Written by Bob Oliver on .



He was known for his knickers, his Scottish tam o’shanter cap, his heart and his exquisite golf swing.



He was known as a family man, a charitable man and for his desire to lead a balanced, full life.



On the golf course he’d be wearing the colors of one NFL team or another, seriously chewing gum while appraising his golf situation of that particular minute. Later, he’d go home and play with the kids.



He was able to focus, to take golf’s unlucky bounces in stride. Even when it meant, as at the Olympic Club in 1998 when his picture perfect drive ended up in a sand-filled divot on the back nine of the final round in a major. That unfortunate lie, and a treacherous 18th hole pin placement, may have cost him the national championship.


Yet somehow he ground up the inner strength to move on.


Along his golf travels he won 19 times, including 11 victories on the PGA Tour. He captured three major professional championships, including two United States Opens and one PGA Championship. His gave rose at the Majors, where he loved center stage and usually performed well as his 15 top-10 finishes attest.


Statistics are one thing, but in the end what I will remember about William Payne Stewart was his magical smile.


He’s flash that smile at you, and in the ensuing seconds you felt like a million dollars. He’d light up the room with it. He’d make you feel at home.


In January, 1997, at the annual PGA Merchandise Show in Orlando, Fla., Stewart was brought in by the Wilson Sporting Goods people to meet, greet, say a few words and flash that magnificent smile.

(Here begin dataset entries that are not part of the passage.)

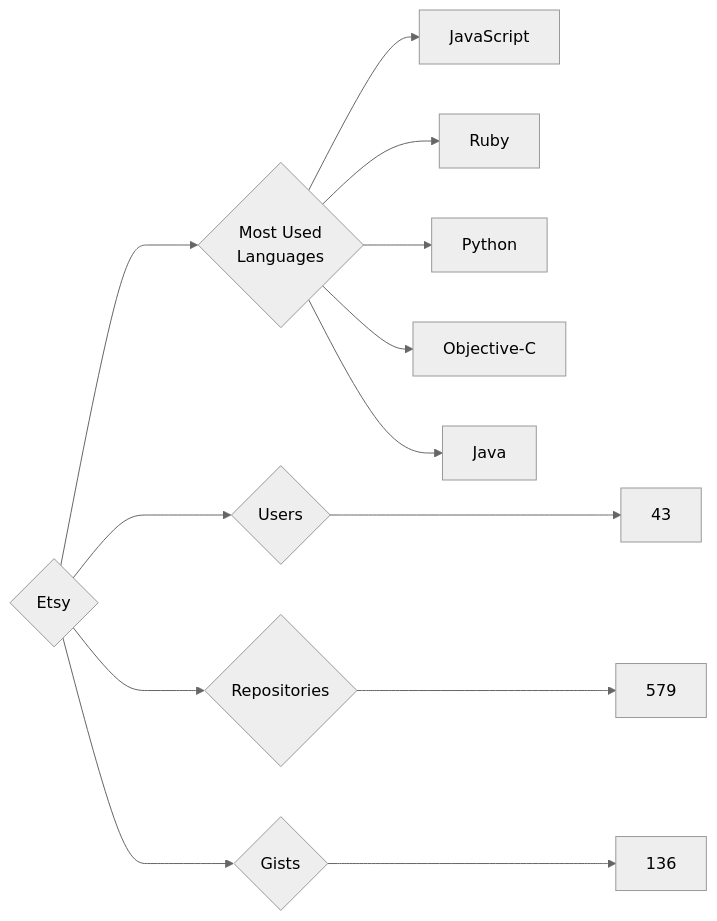
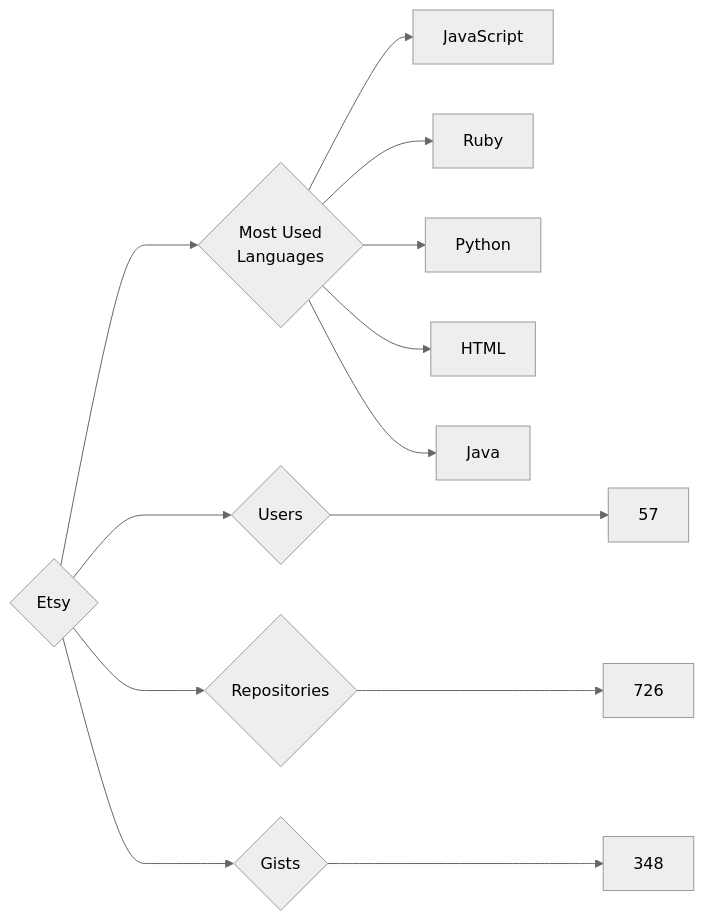
The diagram in targets/Etsy/README.md (trickest/insiders), drawn with Mermaid (neutral theme) before and after one commit. The commit also changed 873 other files, not shown here.

````diff
--- a/targets/Etsy/README.md
+++ b/targets/Etsy/README.md
@@ -3,13 +3,13 @@
 ```mermaid
 graph LR
 COMPANY_NAME{Etsy}
-COMPANY_NAME ---> U{Users} ---> UN[43]
-COMPANY_NAME ---> R{Repositories} ---> RN[579]
-COMPANY_NAME ---> G{Gists} ---> GN[136]
+COMPANY_NAME ---> U{Users} ---> UN[57]
+COMPANY_NAME ---> R{Repositories} ---> RN[726]
+COMPANY_NAME ---> G{Gists} ---> GN[348]
 COMPANY_NAME ---> ML{Most Used<br>Languages}
 ML --> JavaScript[JavaScript]
 ML --> Ruby[Ruby]
 ML --> Python[Python]
-ML --> Objective-C[Objective-C]
+ML --> HTML[HTML]
 ML --> Java[Java]
 ```
````
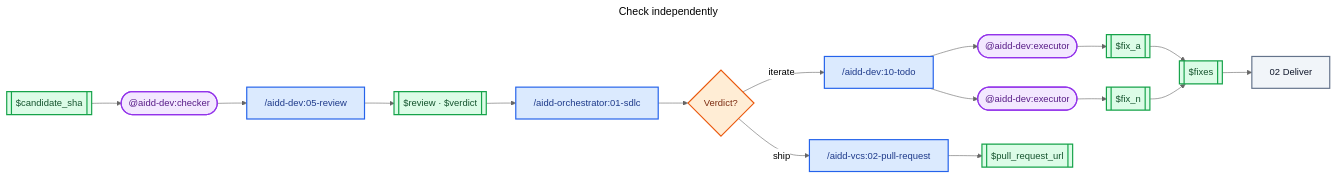
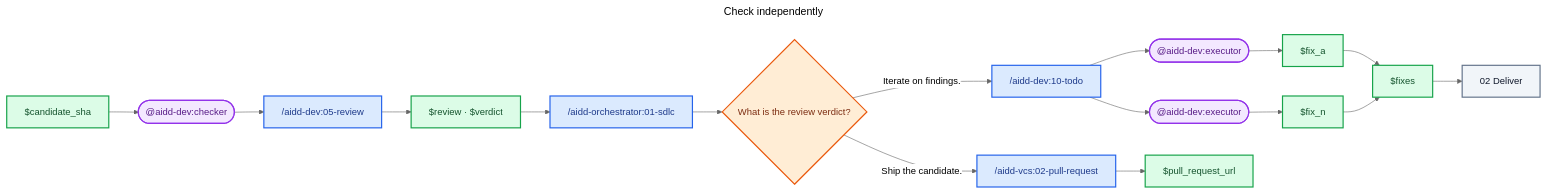
Before and after one commit to ai-driven-dev/aidd-framework: the diagram in plugins/aidd-orchestrator/skills/01-sdlc/references/03-check.md, drawn with Mermaid (neutral theme). The commit also changed 3 other files, not shown here.

Commit message:
refactor(orchestrator): clarify SDLC diagram labels

````diff
--- a/plugins/aidd-orchestrator/skills/01-sdlc/references/03-check.md
+++ b/plugins/aidd-orchestrator/skills/01-sdlc/references/03-check.md
@@ -5,49 +5,49 @@
 ```mermaid
 ---
 title: Check independently
 ---
 flowchart LR
-  CandidateSha[["$candidate_sha"]]
+  CandidateSha["$candidate_sha"]
   Checker(["@aidd-dev:checker"])
   Review["/aidd-dev:05-review"]
-  ReviewArtifact[["$review · $verdict"]]
+  ReviewArtifact["$review · $verdict"]
   Sdlc["/aidd-orchestrator:01-sdlc"]
-  Verdict{"Verdict?"}
+  Verdict{"What is the review verdict?"}
   Todo["/aidd-dev:10-todo"]
   ExecutorFirst(["@aidd-dev:executor"])
   ExecutorLast(["@aidd-dev:executor"])
-  FixFirst[["$fix_a"]]
-  FixLast[["$fix_n"]]
-  Fixes[["$fixes"]]
+  FixFirst["$fix_a"]
+  FixLast["$fix_n"]
+  Fixes["$fixes"]
   Deliver["02 Deliver"]
   PullRequest["/aidd-vcs:02-pull-request"]
-  PullRequestUrl[["$pull_request_url"]]
+  PullRequestUrl["$pull_request_url"]
 
   CandidateSha --> Checker
   Checker --> Review
   Review --> ReviewArtifact
   ReviewArtifact --> Sdlc
   Sdlc --> Verdict
-  Verdict -- "iterate" --> Todo
+  Verdict -- "Iterate on findings." --> Todo
   Todo --> ExecutorFirst
   Todo --> ExecutorLast
   ExecutorFirst --> FixFirst
   ExecutorLast --> FixLast
   FixFirst --> Fixes
   FixLast --> Fixes
   Fixes --> Deliver
-  Verdict -- "ship" --> PullRequest
+  Verdict -- "Ship the candidate." --> PullRequest
   PullRequest --> PullRequestUrl
 
   classDef skill fill:#DBEAFE,stroke:#2563EB,color:#1E3A8A,stroke-width:2px
   classDef agent fill:#F3E8FF,stroke:#9333EA,color:#581C87,stroke-width:2px
   classDef artifact fill:#DCFCE7,stroke:#16A34A,color:#14532D,stroke-width:2px
   classDef decision fill:#FFEDD5,stroke:#EA580C,color:#7C2D12,stroke-width:2px
   classDef zone fill:#F1F5F9,stroke:#64748B,color:#0F172A,stroke-width:2px
 
   class Review,Sdlc,Todo,PullRequest skill
   class Checker,ExecutorFirst,ExecutorLast agent
   class CandidateSha,ReviewArtifact,FixFirst,FixLast,Fixes,PullRequestUrl artifact
   class Verdict decision
   class Deliver zone
 ```
````
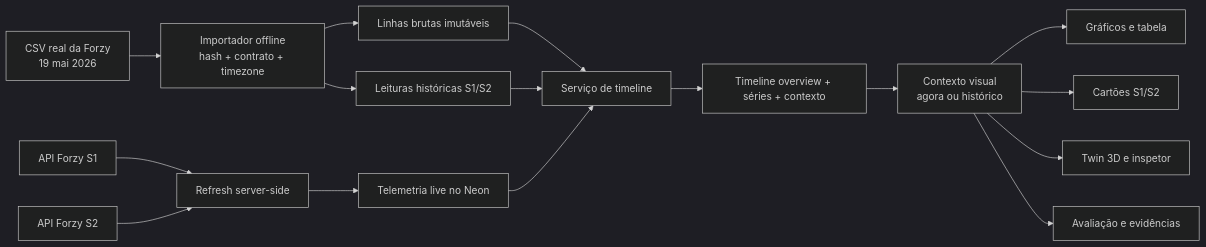
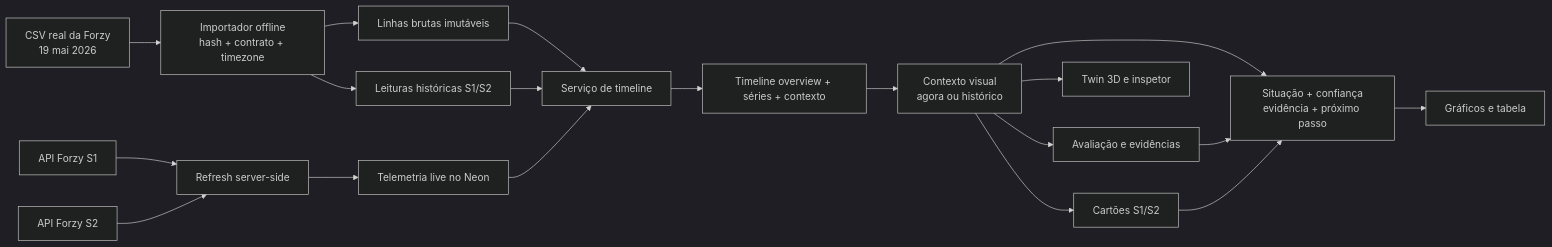
One commit to 9luis7/forzy-twinops changed the diagram in docs/superpowers/specs/2026-08-22-unified-history-interactive-twin-design.md. Above: the diagram before and after it, drawn with Mermaid (dark theme). The commit also changed other lines of this file, not shown here.

````diff
--- a/docs/superpowers/specs/2026-08-22-unified-history-interactive-twin-design.md
+++ b/docs/superpowers/specs/2026-08-22-unified-history-interactive-twin-design.md
@@ -171,21 +251,24 @@
 ```mermaid
 flowchart LR
     CSV["CSV real da Forzy\n19 mai 2026"] --> IMP["Importador offline\nhash + contrato + timezone"]
     IMP --> RAW["Linhas brutas imutáveis"]
     IMP --> ARCH["Leituras históricas S1/S2"]
 
     S1["API Forzy S1"] --> REFRESH["Refresh server-side"]
     S2["API Forzy S2"] --> REFRESH
     REFRESH --> LIVE["Telemetria live no Neon"]
 
     RAW --> TL["Serviço de timeline"]
     ARCH --> TL
     LIVE --> TL
     TL --> API["Timeline overview + séries + contexto"]
 
     API --> STATE["Contexto visual\nagora ou histórico"]
-    STATE --> CHART["Gráficos e tabela"]
+    STATE --> DECISION["Situação + confiança\nevidência + próximo passo"]
+    DECISION --> CHART["Gráficos e tabela"]
     STATE --> CARDS["Cartões S1/S2"]
     STATE --> TWIN["Twin 3D e inspetor"]
     STATE --> ASSESS["Avaliação e evidências"]
+    ASSESS --> DECISION
+    CARDS --> DECISION
 ```
````
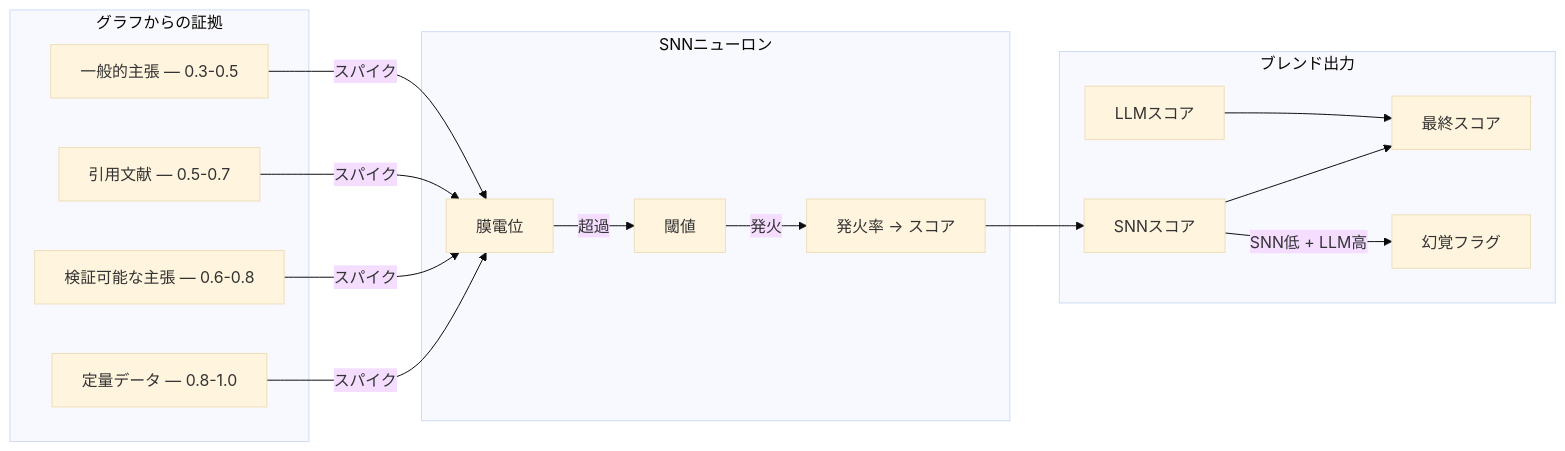
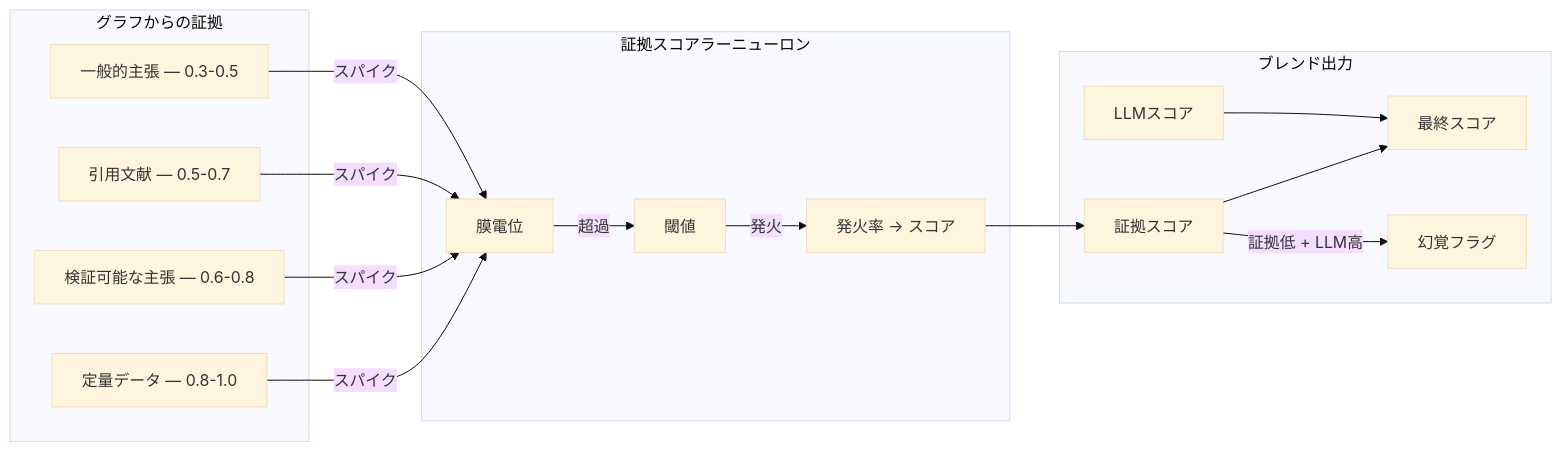
Before and after one commit to fabio-rovai/brain-in-the-fish: the third of 4 diagrams in README-JP.md, drawn with Mermaid (base theme). The commit also changed other lines of this file and 3 other files, not shown here.

````diff
--- a/README-JP.md
+++ b/README-JP.md
@@ -189,28 +191,28 @@
 ```mermaid
 graph LR
     subgraph "グラフからの証拠"
         QD[定量データ — 0.8-1.0]
         VC[検証可能な主張 — 0.6-0.8]
         CI[引用文献 — 0.5-0.7]
         GC[一般的主張 — 0.3-0.5]
     end
 
-    subgraph "SNNニューロン"
+    subgraph "証拠スコアラーニューロン"
         MP[膜電位]
         TH[閾値]
         FR[発火率 → スコア]
     end
 
     subgraph "ブレンド出力"
-        SS[SNNスコア]
+        SS[証拠スコア]
         LS[LLMスコア]
         FS[最終スコア]
         HF[幻覚フラグ]
     end
 
     QD & VC & CI & GC -->|スパイク| MP
     MP -->|超過| TH -->|発火| FR
     FR --> SS
     SS & LS --> FS
-    SS -->|"SNN低 + LLM高"| HF
+    SS -->|"証拠低 + LLM高"| HF
 ```
````
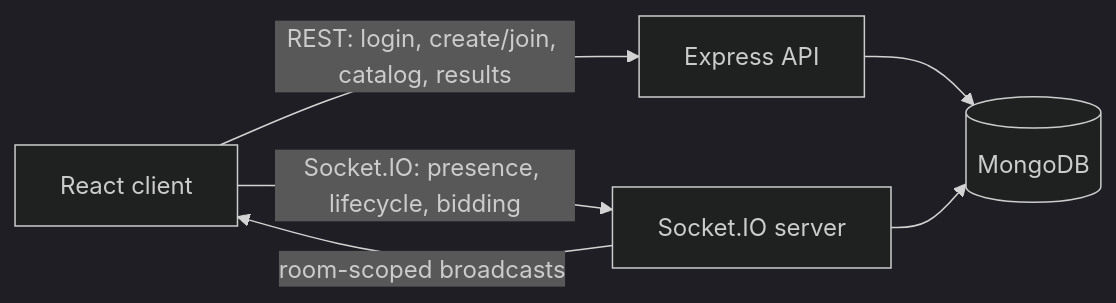
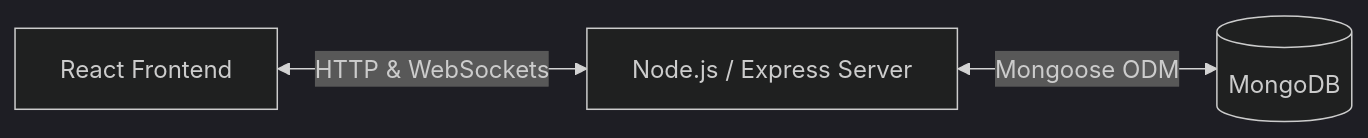
Before and after one commit to 2arnav4/AuctionHub: the diagram in README.md, drawn with Mermaid (dark theme). The commit also changed other lines of this file and 9 other files, not shown here.

````diff
--- a/README.md
+++ b/README.md
@@ -70,8 +34,5 @@
 ```mermaid
 flowchart LR
-  C["React client"] -->|"REST: login, create/join, catalog, results"| A["Express API"]
-  C -->|"Socket.IO: presence, lifecycle, bidding"| S["Socket.IO server"]
-  A --> D[("MongoDB")]
-  S --> D
-  S -->|"room-scoped broadcasts"| C
+  Client["React Frontend"] <-->|"HTTP & WebSockets"| Server["Node.js / Express Server"]
+  Server <-->|"Mongoose ODM"| Database[("MongoDB")]
 ```
````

He spoke about his career, how he had righted the ship of his game, which had seen early career lows followed by a breakthrough at the 1989 PGA Championship. He won that first major, then another at the 1991 U.S. Open, then fell from that lofty plateau, heading into a drought which saw him unexplainably win only once in eight long years.


For several of those seasons he was a grizzly bear, arrogant, snapping off quick answers when asked about why his game had deteriorated so quickly, about why he could no longer close the deal, about why nothing ever seemed to go right.


But, in an interview at the PGA Show, Stewart reflected on how he had turned things around and righted the ship.


“I think it was a matter of putting things into the proper perspective, there is so much more to life than just the game of golf. It is my career, I am blessed with some talent, but I have a family and my faith too,” said Stewart, flashing that smile as if to say he had his priorities straightened out. “I guess, well, I guess I’ve grown up.”


Then he dispelled that thought when he wisecracked: “You know, you don’t look like a golfer…have you ever played the game?” he said, rolling his eyes. Classic Stewart. Serious when he needed to be, a bit of a jester when people were taking things too seriously.


His game of life was back in perfect order in 1997 when he made 20 of 23 cuts. A year later he broke back out of the box by making 15 consecutive cuts, then followed by putting together his best season this year.


He won early at the AT&T Pebble Beach National Pro-Am, and then added his third major championship in dramatic fashion when he holed a pressure-packed 15-foot par putt on the final hole to secure a one-shot victory over Phil Mickelson in the U.S. Open at Pinehurst Number 2.


“I never gave up,” said Stewart after that open, choking back tears.


Payne Stewart was at the top of the world. His faith was solid, his family of closely knit, and his game was first class. 


“I’m a lot wiser, I’m more mature,” he said recently. “I’m not going to blink and miss my family grow up. When I am on the golf course I will do the best I can. When I’m at home I will be a husband and a father.”


Just a month after Team USA won the Battle of Brookline and securing the Ryder Cup, the golf world lost a wonderful competitor when the Learjet he was riding in crashed in South Dakota. Five other families lost a loved one in that disaster.



Stewart’s wife, Tracey, lost a loving husband, daughter Chelsea and son Aaron a great dad.



We all lost that magnificent smile. But it won’t be forgotten.